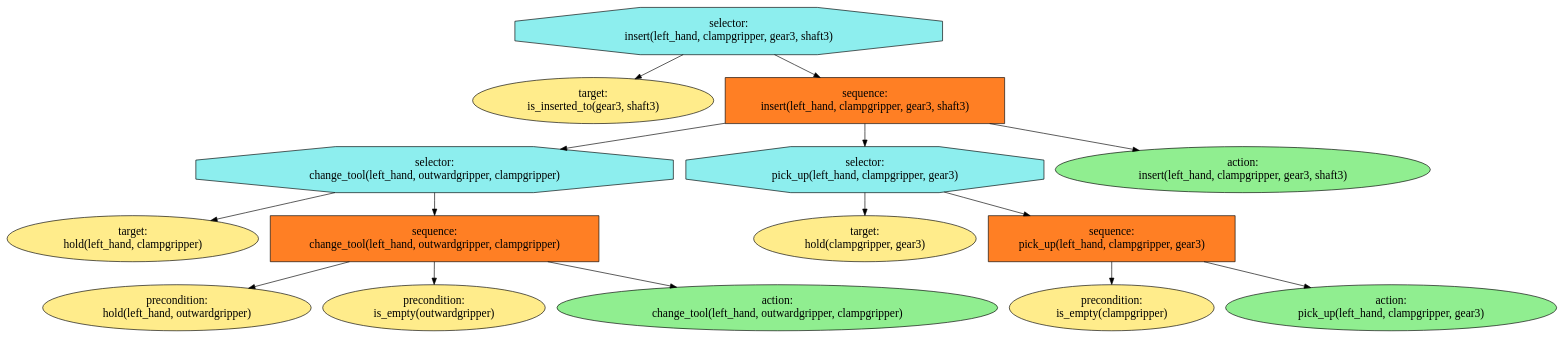
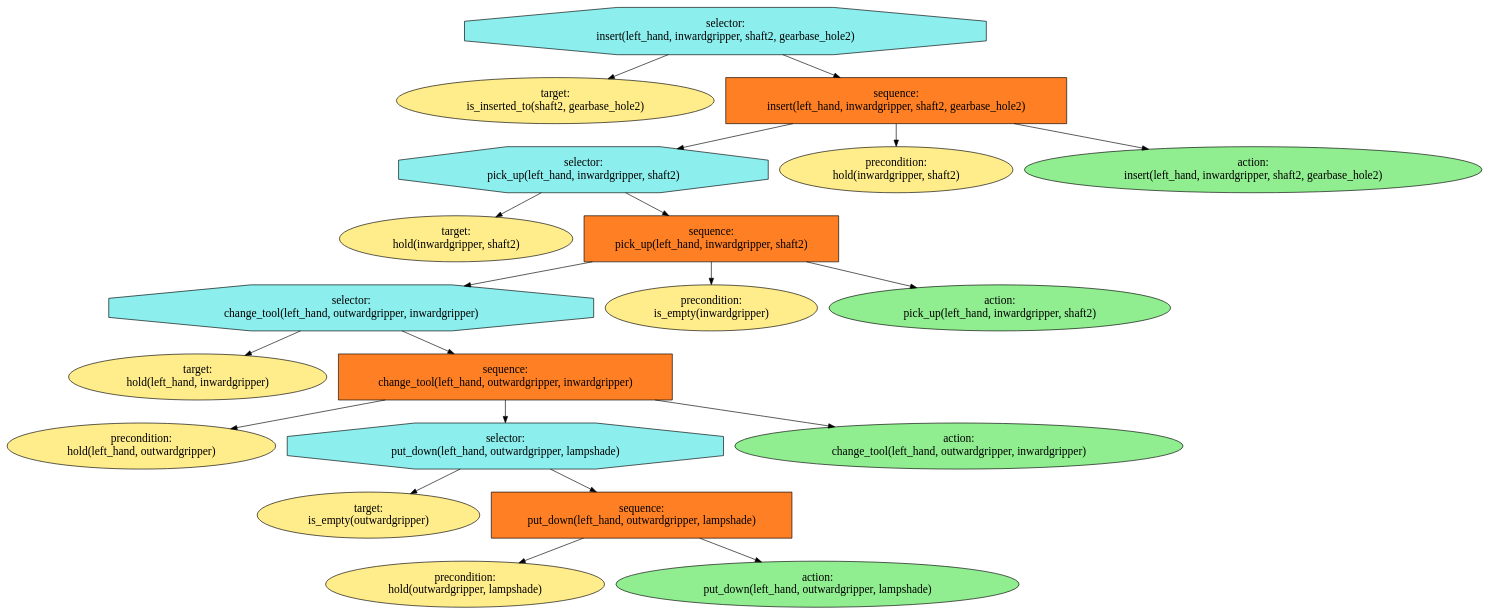
The diagram in kios_bt_planning/kios_utils/visualisation.dot (ProNeverFake/kios), drawn with Graphviz before and after one commit. The commit also changed 5 other files, not shown here.

```diff
--- a/kios_bt_planning/kios_utils/visualisation.dot
+++ b/kios_bt_planning/kios_utils/visualisation.dot
@@ -1,93 +1,123 @@
 digraph pastafarianism {
 ordering=out;
 graph [fontname="times-roman"];
 node [fontname="times-roman"];
 edge [fontname="times-roman"];
 "selector:
- insert(left_hand, clampgripper, gear3, shaft3)" [fillcolor=darkslategray2, fontcolor=black, fontsize=18, label="selector:
- insert(left_hand, clampgripper, gear3, shaft3)", shape=octagon, style=filled];
+ insert(left_hand, inwardgripper, shaft2, gearbase_hole2)" [fillcolor=darkslategray2, fontcolor=black, fontsize=18, label="selector:
+ insert(left_hand, inwardgripper, shaft2, gearbase_hole2)", shape=octagon, style=filled];
 "target:
- is_inserted_to(gear3, shaft3)" [fillcolor=lightgoldenrod1, fontcolor=black, fontsize=18, height=1.0, label="target:
- is_inserted_to(gear3, shaft3)", shape=ellipse, style=filled];
+ is_inserted_to(shaft2, gearbase_hole2)" [fillcolor=lightgoldenrod1, fontcolor=black, fontsize=18, height=1.0, label="target:
+ is_inserted_to(shaft2, gearbase_hole2)", shape=ellipse, style=filled];
 "selector:
- insert(left_hand, clampgripper, gear3, shaft3)" -> "target:
- is_inserted_to(gear3, shaft3)";
+ insert(left_hand, inwardgripper, shaft2, gearbase_hole2)" -> "target:
+ is_inserted_to(shaft2, gearbase_hole2)";
 "sequence:
- insert(left_hand, clampgripper, gear3, shaft3)" [fillcolor=chocolate1, fontcolor=black, fontsize=18, height=1.0, label="sequence:
- insert(left_hand, clampgripper, gear3, shaft3)", shape=box, style=filled];
+ insert(left_hand, inwardgripper, shaft2, gearbase_hole2)" [fillcolor=chocolate1, fontcolor=black, fontsize=18, height=1.0, label="sequence:
+ insert(left_hand, inwardgripper, shaft2, gearbase_hole2)", shape=box, style=filled];
 "selector:
- insert(left_hand, clampgripper, gear3, shaft3)" -> "sequence:
- insert(left_hand, clampgripper, gear3, shaft3)";
+ insert(left_hand, inwardgripper, shaft2, gearbase_hole2)" -> "sequence:
+ insert(left_hand, inwardgripper, shaft2, gearbase_hole2)";
 "selector:
- change_tool(left_hand, outwardgripper, clampgripper)" [fillcolor=darkslategray2, fontcolor=black, fontsize=18, height=1.0, label="selector:
- change_tool(left_hand, outwardgripper, clampgripper)", shape=octagon, style=filled];
+ pick_up(left_hand, inwardgripper, shaft2)" [fillcolor=darkslategray2, fontcolor=black, fontsize=18, height=1.0, label="selector:
+ pick_up(left_hand, inwardgripper, shaft2)", shape=octagon, style=filled];
 "sequence:
- insert(left_hand, clampgripper, gear3, shaft3)" -> "selector:
- change_tool(left_hand, outwardgripper, clampgripper)";
+ insert(left_hand, inwardgripper, shaft2, gearbase_hole2)" -> "selector:
+ pick_up(left_hand, inwardgripper, shaft2)";
 "target:
- hold(left_hand, clampgripper)" [fillcolor=lightgoldenrod1, fontcolor=black, fontsize=18, height=1.0, label="target:
- hold(left_hand, clampgripper)", shape=ellipse, style=filled];
+ hold(inwardgripper, shaft2)" [fillcolor=lightgoldenrod1, fontcolor=black, fontsize=18, height=1.0, label="target:
+ hold(inwardgripper, shaft2)", shape=ellipse, style=filled];
 "selector:
- change_tool(left_hand, outwardgripper, clampgripper)" -> "target:
- hold(left_hand, clampgripper)";
+ pick_up(left_hand, inwardgripper, shaft2)" -> "target:
+ hold(inwardgripper, shaft2)";
 "sequence:
- change_tool(left_hand, outwardgripper, clampgripper)" [fillcolor=chocolate1, fontcolor=black, fontsize=18, height=1.0, label="sequence:
- change_tool(left_hand, outwardgripper, clampgripper)", shape=box, style=filled];
+ pick_up(left_hand, inwardgripper, shaft2)" [fillcolor=chocolate1, fontcolor=black, fontsize=18, height=1.0, label="sequence:
+ pick_up(left_hand, inwardgripper, shaft2)", shape=box, style=filled];
 "selector:
- change_tool(left_hand, outwardgripper, clampgripper)" -> "sequence:
- change_tool(left_hand, outwardgripper, clampgripper)";
+ pick_up(left_hand, inwardgripper, shaft2)" -> "sequence:
+ pick_up(left_hand, inwardgripper, shaft2)";
+"selector:
+ change_tool(left_hand, outwardgripper, inwardgripper)" [fillcolor=darkslategray2, fontcolor=black, fontsize=18, height=1.0, label="selector:
+ change_tool(left_hand, outwardgripper, inwardgripper)", shape=octagon, style=filled];
+"sequence:
+ pick_up(left_hand, inwardgripper, shaft2)" -> "selector:
+ change_tool(left_hand, outwardgripper, inwardgripper)";
+"target:
+ hold(left_hand, inwardgripper)" [fillcolor=lightgoldenrod1, fontcolor=black, fontsize=18, height=1.0, label="target:
+ hold(left_hand, inwardgripper)", shape=ellipse, style=filled];
+"selector:
+ change_tool(left_hand, outwardgripper, inwardgripper)" -> "target:
+ hold(left_hand, inwardgripper)";
+"sequence:
+ change_tool(left_hand, outwardgripper, inwardgripper)" [fillcolor=chocolate1, fontcolor=black, fontsize=18, height=1.0, label="sequence:
+ change_tool(left_hand, outwardgripper, inwardgripper)", shape=box, style=filled];
+"selector:
+ change_tool(left_hand, outwardgripper, inwardgripper)" -> "sequence:
+ change_tool(left_hand, outwardgripper, inwardgripper)";
 "precondition:
  hold(left_hand, outwardgripper)" [fillcolor=lightgoldenrod1, fontcolor=black, fontsize=18, height=1.0, label="precondition:
  hold(left_hand, outwardgripper)", shape=ellipse, style=filled];
 "sequence:
- change_tool(left_hand, outwardgripper, clampgripper)" -> "precondition:
+ change_tool(left_hand, outwardgripper, inwardgripper)" -> "precondition:
  hold(left_hand, outwardgripper)";
+"selector:
+ put_down(left_hand, outwardgripper, lampshade)" [fillcolor=darkslategray2, fontcolor=black, fontsize=18, height=1.0, label="selector:
+ put_down(left_hand, outwardgripper, lampshade)", shape=octagon, style=filled];
+"sequence:
+ change_tool(left_hand, outwardgripper, inwardgripper)" -> "selector:
+ put_down(left_hand, outwardgripper, lampshade)";
+"target:
+ is_empty(outwardgripper)" [fillcolor=lightgoldenrod1, fontcolor=black, fontsize=18, height=1.0, label="target:
+ is_empty(outwardgripper)", shape=ellipse, style=filled];
+"selector:
+ put_down(left_hand, outwardgripper, lampshade)" -> "target:
+ is_empty(outwardgripper)";
+"sequence:
+ put_down(left_hand, outwardgripper, lampshade)" [fillcolor=chocolate1, fontcolor=black, fontsize=18, height=1.0, label="sequence:
+ put_down(left_hand, outwardgripper, lampshade)", shape=box, style=filled];
+"selector:
+ put_down(left_hand, outwardgripper, lampshade)" -> "sequence:
+ put_down(left_hand, outwardgripper, lampshade)";
 "precondition:
- is_empty(outwardgripper)" [fillcolor=lightgoldenrod1, fontcolor=black, fontsize=18, height=1.0, label="precondition:
- is_empty(outwardgripper)", shape=ellipse, style=filled];
+ hold(outwardgripper, lampshade)" [fillcolor=lightgoldenrod1, fontcolor=black, fontsize=18, height=1.0, label="precondition:
+ hold(outwardgripper, lampshade)", shape=ellipse, style=filled];
 "sequence:
- change_tool(left_hand, outwardgripper, clampgripper)" -> "precondition:
- is_empty(outwardgripper)";
+ put_down(left_hand, outwardgripper, lampshade)" -> "precondition:
+ hold(outwardgripper, lampshade)";
 "action:
- change_tool(left_hand, outwardgripper, clampgripper)" [fillcolor=lightgreen, fontcolor=black, fontsize=18, height=1.0, label="action:
- change_tool(left_hand, outwardgripper, clampgripper)", shape=ellipse, style=filled];
+ put_down(left_hand, outwardgripper, lampshade)" [fillcolor=lightgreen, fontcolor=black, fontsize=18, height=1.0, label="action:
+ put_down(left_hand, outwardgripper, lampshade)", shape=ellipse, style=filled];
 "sequence:
- change_tool(left_hand, outwardgripper, clampgripper)" -> "action:
- change_tool(left_hand, outwardgripper, clampgripper)";
-"selector:
- pick_up(left_hand, clampgripper, gear3)" [fillcolor=darkslategray2, fontcolor=black, fontsize=18, height=1.0, label="selector:
- pick_up(left_hand, clampgripper, gear3)", shape=octagon, style=filled];
+ put_down(left_hand, outwardgripper, lampshade)" -> "action:
+ put_down(left_hand, outwardgripper, lampshade)";
+"action:
+ change_tool(left_hand, outwardgripper, inwardgripper)" [fillcolor=lightgreen, fontcolor=black, fontsize=18, height=1.0, label="action:
+ change_tool(left_hand, outwardgripper, inwardgripper)", shape=ellipse, style=filled];
 "sequence:
- insert(left_hand, clampgripper, gear3, shaft3)" -> "selector:
- pick_up(left_hand, clampgripper, gear3)";
-"target:
- hold(clampgripper, gear3)" [fillcolor=lightgoldenrod1, fontcolor=black, fontsize=18, height=1.0, label="target:
- hold(clampgripper, gear3)", shape=ellipse, style=filled];
-"selector:
- pick_up(left_hand, clampgripper, gear3)" -> "target:
- hold(clampgripper, gear3)";
+ change_tool(left_hand, outwardgripper, inwardgripper)" -> "action:
+ change_tool(left_hand, outwardgripper, inwardgripper)";
+"precondition:
+ is_empty(inwardgripper)" [fillcolor=lightgoldenrod1, fontcolor=black, fontsize=18, height=1.0, label="precondition:
+ is_empty(inwardgripper)", shape=ellipse, style=filled];
 "sequence:
- pick_up(left_hand, clampgripper, gear3)" [fillcolor=chocolate1, fontcolor=black, fontsize=18, height=1.0, label="sequence:
- pick_up(left_hand, clampgripper, gear3)", shape=box, style=filled];
-"selector:
- pick_up(left_hand, clampgripper, gear3)" -> "sequence:
- pick_up(left_hand, clampgripper, gear3)";
+ pick_up(left_hand, inwardgripper, shaft2)" -> "precondition:
+ is_empty(inwardgripper)";
+"action:
+ pick_up(left_hand, inwardgripper, shaft2)" [fillcolor=lightgreen, fontcolor=black, fontsize=18, height=1.0, label="action:
+ pick_up(left_hand, inwardgripper, shaft2)", shape=ellipse, style=filled];
+"sequence:
+ pick_up(left_hand, inwardgripper, shaft2)" -> "action:
+ pick_up(left_hand, inwardgripper, shaft2)";
 "precondition:
- is_empty(clampgripper)" [fillcolor=lightgoldenrod1, fontcolor=black, fontsize=18, height=1.0, label="precondition:
- is_empty(clampgripper)", shape=ellipse, style=filled];
+ hold(inwardgripper, shaft2)" [fillcolor=lightgoldenrod1, fontcolor=black, fontsize=18, height=1.0, label="precondition:
+ hold(inwardgripper, shaft2)", shape=ellipse, style=filled];
 "sequence:
- pick_up(left_hand, clampgripper, gear3)" -> "precondition:
- is_empty(clampgripper)";
+ insert(left_hand, inwardgripper, shaft2, gearbase_hole2)" -> "precondition:
+ hold(inwardgripper, shaft2)";
 "action:
- pick_up(left_hand, clampgripper, gear3)" [fillcolor=lightgreen, fontcolor=black, fontsize=18, height=1.0, label="action:
- pick_up(left_hand, clampgripper, gear3)", shape=ellipse, style=filled];
+ insert(left_hand, inwardgripper, shaft2, gearbase_hole2)" [fillcolor=lightgreen, fontcolor=black, fontsize=18, height=1.0, label="action:
+ insert(left_hand, inwardgripper, shaft2, gearbase_hole2)", shape=ellipse, style=filled];
 "sequence:
- pick_up(left_hand, clampgripper, gear3)" -> "action:
- pick_up(left_hand, clampgripper, gear3)";
-"action:
- insert(left_hand, clampgripper, gear3, shaft3)" [fillcolor=lightgreen, fontcolor=black, fontsize=18, height=1.0, label="action:
- insert(left_hand, clampgripper, gear3, shaft3)", shape=ellipse, style=filled];
-"sequence:
- insert(left_hand, clampgripper, gear3, shaft3)" -> "action:
- insert(left_hand, clampgripper, gear3, shaft3)";
+ insert(left_hand, inwardgripper, shaft2, gearbase_hole2)" -> "action:
+ insert(left_hand, inwardgripper, shaft2, gearbase_hole2)";
 }
```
++++++++++++++++++++
**EXERCISE DIRECTIONS**
In the entries, find every line holding "roman" and copy it.

**TASK RESPONSE**
 graph [fontname="times-roman"];
 node [fontname="times-roman"];
 edge [fontname="times-roman"];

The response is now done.